— Louis Menand, Discovering Modernism: T.S. Eliot and His Context, 55
Sunday, June 8, 2008
Know Your Onion!
"'Literary! Literary!' complained Ford Madox Ford in a letter to an acquaintance who had sent him a volume of her poems. 'Now that is the last thing that verse should ever be, for the moment a medium becomes literary it is remote from the life of the people, it is dulled, languishing, moribund and at least dead.' … These sentiments are likely to strike us as unexceptionable, for the cultural dispensation under which 'literature' operates as an honorific term and 'literary' as a vaguely pejorative one is well established; but the negative connotation of 'literary' and the coinage of 'literaryism' belong to the late nineteenth century, and by calling upon literature to avoid not the characteristics associated with other types of writing but precisely the things that give a text the appearance of being literature, those terms state the conditions of what would become a familiar avant-garde problem.
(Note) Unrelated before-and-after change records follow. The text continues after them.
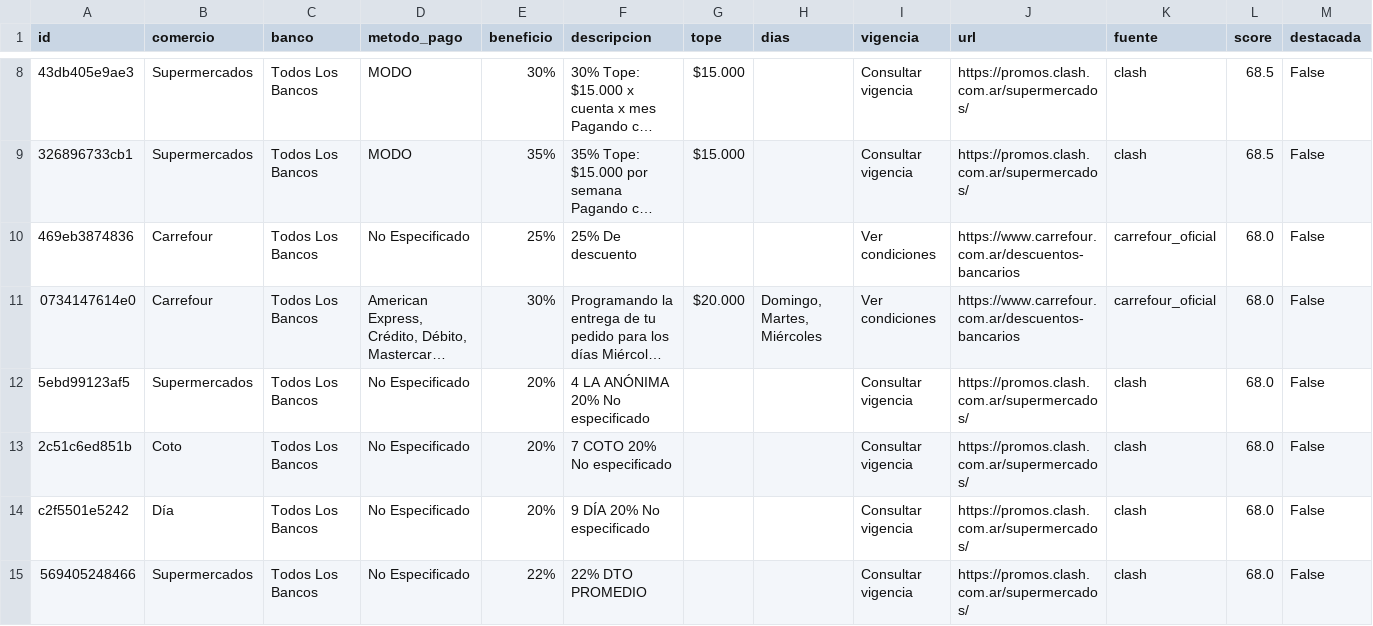
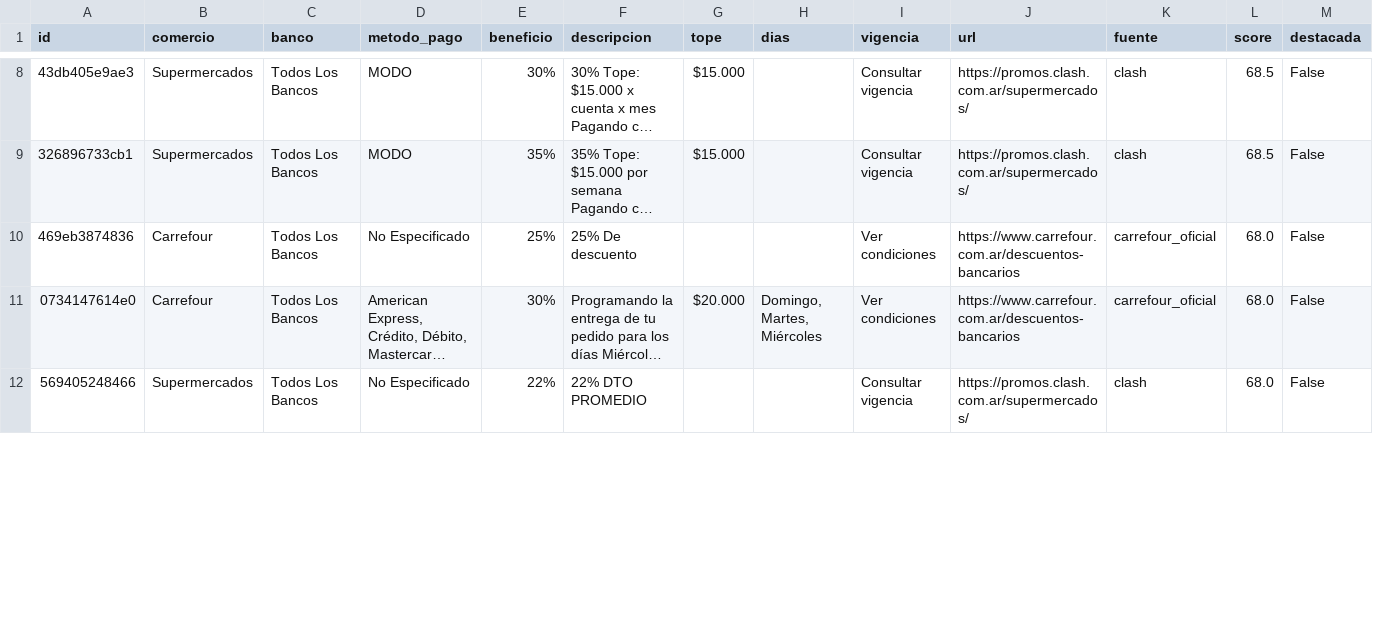
Before and after one commit to paprikacc/promos-argentina, a CSV file: data/promos.csv, drawn as a sheet; only a part is shown, gaps mark what is left out; long unchanged cells end in …; removed rows and columns are numbered as before the commit, all else as after; the diff covers the shown part only; the diff names each change by its address in the sheet, - before the commit and + after, or states it on an @@ line.

```diff
--- a/data/promos.csv
+++ b/data/promos.csv
-row 12: 5ebd99123af5 | Supermercados | Todos Los Bancos | No Especificado | 20% | 4 LA ANÓNIMA 20% No especificado |  |  | Consultar vigencia | https://promos.clash.com.ar/supermercados/ | clash | 68.0 | False
-row 13: 2c51c6ed851b | Coto | Todos Los Bancos | No Especificado | 20% | 7 COTO 20% No especificado |  |  | Consultar vigencia | https://promos.clash.com.ar/supermercados/ | clash | 68.0 | False
-row 14: c2f5501e5242 | Día | Todos Los Bancos | No Especificado | 20% | 9 DÍA 20% No especificado |  |  | Consultar vigencia | https://promos.clash.com.ar/supermercados/ | clash | 68.0 | False
```
Also changed, not shown: 6 added rows and 13 edited cells elsewhere in this file, 6 other files.
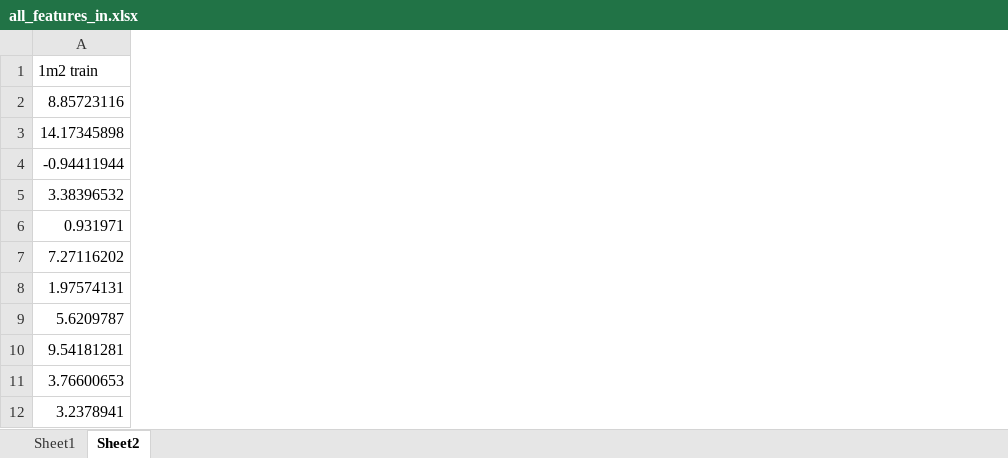
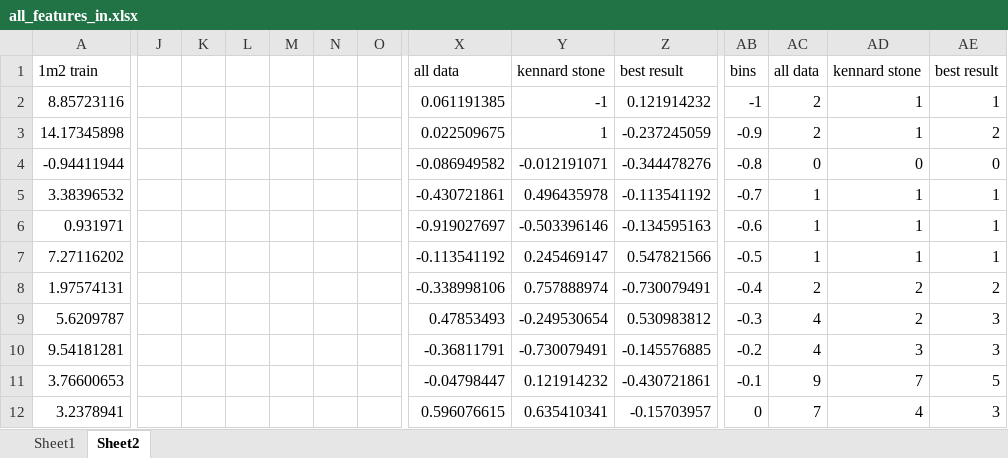
Before and after one commit to JacksonBurns/phosphine-ligands, an Excel workbook: data-fix/all_features_in.xlsx, sheet Sheet2, drawn as a sheet; only a part is shown, gaps mark what is left out; values as stored, in another font and other column widths than the file's, no borders; charts and pictures not drawn; the diff covers the shown part only; the diff names each change by its address in the sheet, - before the commit and + after, or states it on an @@ line.

Commit message:
add kennard stone splitting

```diff
--- a/data-fix/all_features_in.xlsx (sheet Sheet2)
+++ b/data-fix/all_features_in.xlsx (sheet Sheet2)
+column J, empty
+column K, empty
+column L, empty
+column M, empty
+column N, empty
+column O, empty
+column X, rows 1-12: all data | 0.061191385 | 0.022509675 | -0.086949582 | -0.430721861 | -0.919027697 | -0.113541192 | -0.338998106 | 0.47853493 | -0.36811791 | -0.04798447 | 0.596076615
+column Y, rows 1-12: kennard stone | -1 | 1 | -0.012191071 | 0.496435978 | -0.503396146 | 0.245469147 | 0.757888974 | -0.249530654 | -0.730079491 | 0.121914232 | 0.635410341
+column Z, rows 1-12: best result | 0.121914232 | -0.237245059 | -0.344478276 | -0.113541192 | -0.134595163 | 0.547821566 | -0.730079491 | 0.530983812 | -0.145576885 | -0.430721861 | -0.15703957
+column AB, rows 1-12: bins | -1 | -0.9 | -0.8 | -0.7 | -0.6 | -0.5 | -0.4 | -0.3 | -0.2 | -0.1 | 0
+column AC, rows 1-12: all data | 2 | 2 | 0 | 1 | 1 | 1 | 2 | 4 | 4 | 9 | 7
+column AD, rows 1-12: kennard stone | 1 | 1 | 0 | 1 | 1 | 1 | 2 | 2 | 3 | 7 | 4
+column AE, rows 1-12: best result | 1 | 2 | 0 | 1 | 1 | 1 | 2 | 3 | 3 | 5 | 3
```
Also changed, not shown: 19 added rows and 9 added columns elsewhere in this sheet, sheet Sheet1, charts or pictures, data-fix/validation/validation_in.xlsx, 2 other files.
For a thing that is suspect for looking like itself is an onion that can be peeled indefinitely."